As for the play, Equally Divided is a great mix of drama and laughs. Sisters Edith (Jill Tanner) and Renata (Felicity Lafortune) have just lost their mother. Edith spent years devoting herself to her mother’s care while Renata stayed away and kept busy with a string of failed marriages. It’s time to divvy up the assets and years of resentment are bubbling to the surface. Thrown into the mix is their mother’s stodgy lawyer and the antique dealer who holds the answers to whether their mother’s piles of junk are worth anything or not. Playwright Ronald Harwood has plenty of credits to his name, including movies like The Pianist, Australia and The Diving Bell and the Butterfly. His dialogue is smart and snappy. And the cast is really excellent, all filling their roles perfectly. Can I also add that I enjoyed the costumes a lot. They told you exactly what you needed to know about the characters and I really coveted Renata’s kimono.

Shows continue through March 8th and tickets are running low so I’d get moving now. 
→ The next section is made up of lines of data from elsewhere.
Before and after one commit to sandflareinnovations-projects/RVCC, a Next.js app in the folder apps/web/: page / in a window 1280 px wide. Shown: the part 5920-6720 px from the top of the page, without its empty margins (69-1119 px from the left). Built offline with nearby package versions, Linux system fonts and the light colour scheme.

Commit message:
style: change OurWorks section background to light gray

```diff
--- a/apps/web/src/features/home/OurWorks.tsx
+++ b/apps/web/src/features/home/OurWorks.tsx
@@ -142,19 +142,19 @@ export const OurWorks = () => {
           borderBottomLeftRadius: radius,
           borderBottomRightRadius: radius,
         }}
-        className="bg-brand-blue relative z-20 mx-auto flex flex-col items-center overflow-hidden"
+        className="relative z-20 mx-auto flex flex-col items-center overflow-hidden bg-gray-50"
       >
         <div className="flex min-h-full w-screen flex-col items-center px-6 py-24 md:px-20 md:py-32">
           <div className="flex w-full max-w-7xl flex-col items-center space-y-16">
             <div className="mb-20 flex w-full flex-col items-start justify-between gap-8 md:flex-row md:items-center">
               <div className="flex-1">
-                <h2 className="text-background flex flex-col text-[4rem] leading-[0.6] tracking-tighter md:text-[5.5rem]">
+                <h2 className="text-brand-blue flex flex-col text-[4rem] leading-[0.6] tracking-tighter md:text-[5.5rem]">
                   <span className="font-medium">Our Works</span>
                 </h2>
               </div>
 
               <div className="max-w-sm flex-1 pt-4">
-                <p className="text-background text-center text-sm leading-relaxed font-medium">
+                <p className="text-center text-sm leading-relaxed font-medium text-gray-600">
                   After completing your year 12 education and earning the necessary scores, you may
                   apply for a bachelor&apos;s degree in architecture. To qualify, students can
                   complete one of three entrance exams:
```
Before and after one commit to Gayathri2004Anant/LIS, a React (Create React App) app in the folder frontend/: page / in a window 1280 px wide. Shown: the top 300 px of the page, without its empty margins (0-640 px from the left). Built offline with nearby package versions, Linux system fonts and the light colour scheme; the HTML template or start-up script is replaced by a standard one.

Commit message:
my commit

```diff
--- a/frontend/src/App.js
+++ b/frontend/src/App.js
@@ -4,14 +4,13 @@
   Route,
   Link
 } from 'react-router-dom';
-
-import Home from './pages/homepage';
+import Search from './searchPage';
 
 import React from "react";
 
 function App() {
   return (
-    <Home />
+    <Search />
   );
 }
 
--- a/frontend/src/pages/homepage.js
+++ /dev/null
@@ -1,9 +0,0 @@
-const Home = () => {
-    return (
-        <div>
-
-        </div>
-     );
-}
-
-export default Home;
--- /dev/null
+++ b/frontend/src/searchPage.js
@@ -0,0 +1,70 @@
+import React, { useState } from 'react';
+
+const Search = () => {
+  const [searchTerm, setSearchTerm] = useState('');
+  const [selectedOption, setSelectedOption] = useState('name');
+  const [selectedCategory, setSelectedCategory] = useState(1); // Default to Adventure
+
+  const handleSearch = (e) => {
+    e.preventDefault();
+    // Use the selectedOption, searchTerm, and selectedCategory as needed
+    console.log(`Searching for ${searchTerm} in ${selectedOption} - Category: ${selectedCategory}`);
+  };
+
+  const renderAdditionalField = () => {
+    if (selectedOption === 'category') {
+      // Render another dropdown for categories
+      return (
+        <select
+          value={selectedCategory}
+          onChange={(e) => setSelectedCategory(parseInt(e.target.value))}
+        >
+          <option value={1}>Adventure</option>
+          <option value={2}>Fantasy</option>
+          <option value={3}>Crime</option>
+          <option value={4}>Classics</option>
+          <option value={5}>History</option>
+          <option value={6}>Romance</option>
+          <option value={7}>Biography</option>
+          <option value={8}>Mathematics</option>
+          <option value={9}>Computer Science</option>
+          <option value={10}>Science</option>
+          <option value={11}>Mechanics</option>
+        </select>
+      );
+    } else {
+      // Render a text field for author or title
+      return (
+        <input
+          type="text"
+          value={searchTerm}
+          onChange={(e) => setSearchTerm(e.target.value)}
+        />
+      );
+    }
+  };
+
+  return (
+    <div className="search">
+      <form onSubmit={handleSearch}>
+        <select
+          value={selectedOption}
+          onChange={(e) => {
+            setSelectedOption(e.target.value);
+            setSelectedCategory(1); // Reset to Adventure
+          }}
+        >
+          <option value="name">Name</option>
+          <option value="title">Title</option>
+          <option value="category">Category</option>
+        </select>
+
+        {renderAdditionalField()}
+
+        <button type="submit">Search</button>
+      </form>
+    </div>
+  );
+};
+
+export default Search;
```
Thanks to MRT for inviting me to attend and review Equally Divided.